    Level completed: 0%, Points required for next Level: 0
    hlsmith's Avatar
    Location
    Not Ames, IA
    Posts
    6,990
    Thanks
    397
    Thanked 1,185 Times in 1,146 Posts

    Re: Proportional hazards and Cox Model

    I get what you are trying to do. Is that the normal approach for testing proportional hazard, the categorizing of a continuous variable? I haven't used PHReg in awhile.
    Stop cowardice, ban guns!

  6. #6
    Points: 3,621, Level: 37
    Level completed: 81%, Points required for next Level: 29
    askazy's Avatar
    Location
    Holand
    Posts
    160
    Thanks
    4
    Thanked 0 Times in 0 Posts

    Re: Proportional hazards and Cox Model


    Quote Originally Posted by hlsmith View Post
    I get what you are trying to do. Is that the normal approach for testing proportional hazard, the categorizing of a continuous variable?
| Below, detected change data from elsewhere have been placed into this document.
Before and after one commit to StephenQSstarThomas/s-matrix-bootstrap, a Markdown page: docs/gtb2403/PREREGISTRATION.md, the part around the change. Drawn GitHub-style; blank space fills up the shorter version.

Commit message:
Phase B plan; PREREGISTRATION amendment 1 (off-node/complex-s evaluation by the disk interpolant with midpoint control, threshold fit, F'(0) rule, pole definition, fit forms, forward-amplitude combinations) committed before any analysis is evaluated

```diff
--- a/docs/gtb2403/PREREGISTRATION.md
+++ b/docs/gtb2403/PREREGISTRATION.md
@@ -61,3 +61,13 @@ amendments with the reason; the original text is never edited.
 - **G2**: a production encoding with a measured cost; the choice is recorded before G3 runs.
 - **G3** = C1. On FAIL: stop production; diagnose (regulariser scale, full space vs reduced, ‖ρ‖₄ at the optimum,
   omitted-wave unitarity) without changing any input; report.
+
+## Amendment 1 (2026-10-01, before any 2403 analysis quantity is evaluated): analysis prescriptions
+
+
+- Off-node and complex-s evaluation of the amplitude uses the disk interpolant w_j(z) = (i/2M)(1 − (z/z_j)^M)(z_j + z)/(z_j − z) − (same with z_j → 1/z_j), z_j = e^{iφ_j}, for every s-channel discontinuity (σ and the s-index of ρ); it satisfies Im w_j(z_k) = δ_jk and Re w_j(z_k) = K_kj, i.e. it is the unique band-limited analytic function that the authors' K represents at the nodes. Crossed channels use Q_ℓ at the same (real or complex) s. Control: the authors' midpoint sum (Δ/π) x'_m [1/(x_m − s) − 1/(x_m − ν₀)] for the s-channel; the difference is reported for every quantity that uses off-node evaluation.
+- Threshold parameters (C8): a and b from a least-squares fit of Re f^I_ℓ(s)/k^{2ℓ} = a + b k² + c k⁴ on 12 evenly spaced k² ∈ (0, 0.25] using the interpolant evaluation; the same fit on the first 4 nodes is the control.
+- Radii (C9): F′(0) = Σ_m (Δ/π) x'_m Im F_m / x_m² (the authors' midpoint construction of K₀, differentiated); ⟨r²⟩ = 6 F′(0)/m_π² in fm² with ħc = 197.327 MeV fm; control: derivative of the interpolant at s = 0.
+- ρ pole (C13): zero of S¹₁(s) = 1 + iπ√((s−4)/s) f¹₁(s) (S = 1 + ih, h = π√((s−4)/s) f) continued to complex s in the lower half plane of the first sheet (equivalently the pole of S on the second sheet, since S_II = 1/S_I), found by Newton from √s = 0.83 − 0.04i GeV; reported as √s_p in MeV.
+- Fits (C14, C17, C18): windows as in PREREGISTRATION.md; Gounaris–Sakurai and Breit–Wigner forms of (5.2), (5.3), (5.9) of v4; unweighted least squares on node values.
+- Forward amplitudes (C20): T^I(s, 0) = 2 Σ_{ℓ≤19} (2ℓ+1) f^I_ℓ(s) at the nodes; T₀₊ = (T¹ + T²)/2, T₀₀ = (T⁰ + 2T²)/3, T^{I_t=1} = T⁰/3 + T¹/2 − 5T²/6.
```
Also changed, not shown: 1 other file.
I haven't used PHReg in awhile.
    This is one of the possible approaches to verify whether the proportionality hypothesis is satisfied, although the interpretation is somewhat subjective. Even if I use the Cox model stratified by groups, and assume that the weight variable satisfies the hypothesis of proportionality (it does not satisfy, has p-value 0.02) the output of the stratified model is as follows
    Code: 
                 coef  exp(coef)   se(coef)      z Pr(>|z|)
    Sex -0.0295480  0.9708843  0.1331459 -0.222    0.824
    Weight    0.0004545  1.0004546  0.0004111  1.105    0.269
    Age    0.0043919  1.0044016  0.0036679  1.197    0.231
    Here I have two main points

    1) The explanatory variables are not significant

    2) The explanatory variables don't have significant effect, since the exp(coef) is almost 1.

    I'm really lost about this cox model for this data.
    The difference between stupidity and genius is that genius has its limits.
    "Albert Einstein"

+ Reply to Thread

           




Posting Permissions

  • You may not post new threads
  • You may not post replies
  • You may not post attachments
  • You may not edit your posts






Advertise on Talk Stats